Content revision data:
* * * * * * * * *
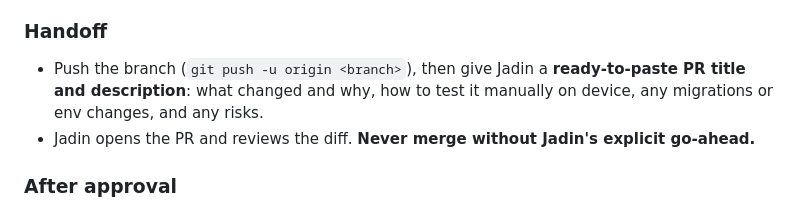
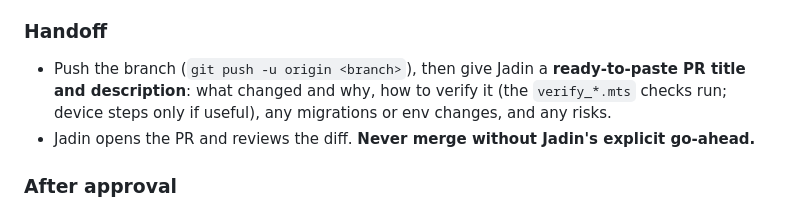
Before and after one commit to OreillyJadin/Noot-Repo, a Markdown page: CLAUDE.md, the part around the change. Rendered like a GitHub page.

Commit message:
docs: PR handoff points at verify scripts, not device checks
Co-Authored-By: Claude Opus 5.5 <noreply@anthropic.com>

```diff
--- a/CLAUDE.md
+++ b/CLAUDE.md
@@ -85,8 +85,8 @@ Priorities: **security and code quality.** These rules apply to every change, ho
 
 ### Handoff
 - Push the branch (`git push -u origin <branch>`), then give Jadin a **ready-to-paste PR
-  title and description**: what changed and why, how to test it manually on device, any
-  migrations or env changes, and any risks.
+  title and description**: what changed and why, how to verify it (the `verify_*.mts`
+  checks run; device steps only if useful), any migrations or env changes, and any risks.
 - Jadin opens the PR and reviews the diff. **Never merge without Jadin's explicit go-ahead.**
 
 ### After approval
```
* * * * * * * * *
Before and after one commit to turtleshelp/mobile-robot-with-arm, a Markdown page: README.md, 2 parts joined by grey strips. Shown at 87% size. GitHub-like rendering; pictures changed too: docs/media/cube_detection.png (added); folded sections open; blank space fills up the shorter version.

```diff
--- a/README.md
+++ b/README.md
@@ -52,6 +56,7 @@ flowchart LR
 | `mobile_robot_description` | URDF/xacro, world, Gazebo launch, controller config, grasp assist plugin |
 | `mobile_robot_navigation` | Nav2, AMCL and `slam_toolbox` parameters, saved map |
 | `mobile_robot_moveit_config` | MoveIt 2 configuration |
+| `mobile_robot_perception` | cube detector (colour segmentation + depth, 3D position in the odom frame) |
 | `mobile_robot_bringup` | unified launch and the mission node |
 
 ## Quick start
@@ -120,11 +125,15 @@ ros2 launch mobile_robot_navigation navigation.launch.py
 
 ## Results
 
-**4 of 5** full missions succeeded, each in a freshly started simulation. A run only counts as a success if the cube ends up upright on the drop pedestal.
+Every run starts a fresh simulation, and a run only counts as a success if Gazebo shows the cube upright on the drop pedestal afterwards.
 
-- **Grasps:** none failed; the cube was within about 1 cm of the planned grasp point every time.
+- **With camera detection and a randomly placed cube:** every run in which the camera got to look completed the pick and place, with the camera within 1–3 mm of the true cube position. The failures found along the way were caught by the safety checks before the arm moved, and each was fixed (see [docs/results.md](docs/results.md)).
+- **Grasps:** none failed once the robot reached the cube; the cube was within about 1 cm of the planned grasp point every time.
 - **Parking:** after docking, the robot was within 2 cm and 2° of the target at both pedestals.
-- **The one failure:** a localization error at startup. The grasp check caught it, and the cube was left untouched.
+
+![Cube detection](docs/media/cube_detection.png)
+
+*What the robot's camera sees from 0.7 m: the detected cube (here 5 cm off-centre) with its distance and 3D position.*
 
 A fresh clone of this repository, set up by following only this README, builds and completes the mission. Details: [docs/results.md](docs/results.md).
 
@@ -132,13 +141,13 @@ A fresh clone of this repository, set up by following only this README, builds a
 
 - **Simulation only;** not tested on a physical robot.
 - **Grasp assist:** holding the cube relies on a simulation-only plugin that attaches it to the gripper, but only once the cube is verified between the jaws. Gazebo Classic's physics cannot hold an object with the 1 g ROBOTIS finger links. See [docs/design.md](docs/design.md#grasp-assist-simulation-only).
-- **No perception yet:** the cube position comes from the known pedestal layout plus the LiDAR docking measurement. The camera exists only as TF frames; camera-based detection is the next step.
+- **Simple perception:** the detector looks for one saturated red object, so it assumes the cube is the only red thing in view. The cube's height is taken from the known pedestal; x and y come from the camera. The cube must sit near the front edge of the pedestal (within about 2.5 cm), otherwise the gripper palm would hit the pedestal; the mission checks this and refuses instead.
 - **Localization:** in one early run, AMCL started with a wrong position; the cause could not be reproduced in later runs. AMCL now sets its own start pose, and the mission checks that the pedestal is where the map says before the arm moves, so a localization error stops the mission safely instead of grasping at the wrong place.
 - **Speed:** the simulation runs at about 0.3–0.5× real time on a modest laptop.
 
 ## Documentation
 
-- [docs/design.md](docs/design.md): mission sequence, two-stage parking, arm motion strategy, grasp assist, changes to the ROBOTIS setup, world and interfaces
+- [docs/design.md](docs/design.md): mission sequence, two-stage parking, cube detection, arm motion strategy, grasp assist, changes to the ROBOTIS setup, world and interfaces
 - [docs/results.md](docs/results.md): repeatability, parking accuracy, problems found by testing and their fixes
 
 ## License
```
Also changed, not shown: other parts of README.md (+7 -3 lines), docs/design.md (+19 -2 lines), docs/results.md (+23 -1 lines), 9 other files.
* * * * * * * * *
◆ **Assigned task**
Show every line of the records above that contains the word "found".

◆ **Solved problem**
+- **With camera detection and a randomly placed cube:** every run in which the camera got to look completed the pick and place, with the camera within 1–3 mm of the true cube position. The failures found along the way were caught by the safety checks before the arm moved, and each was fixed (see [docs/results.md](docs/results.md)).
 - [docs/results.md](docs/results.md): repeatability, parking accuracy, problems found by testing and their fixes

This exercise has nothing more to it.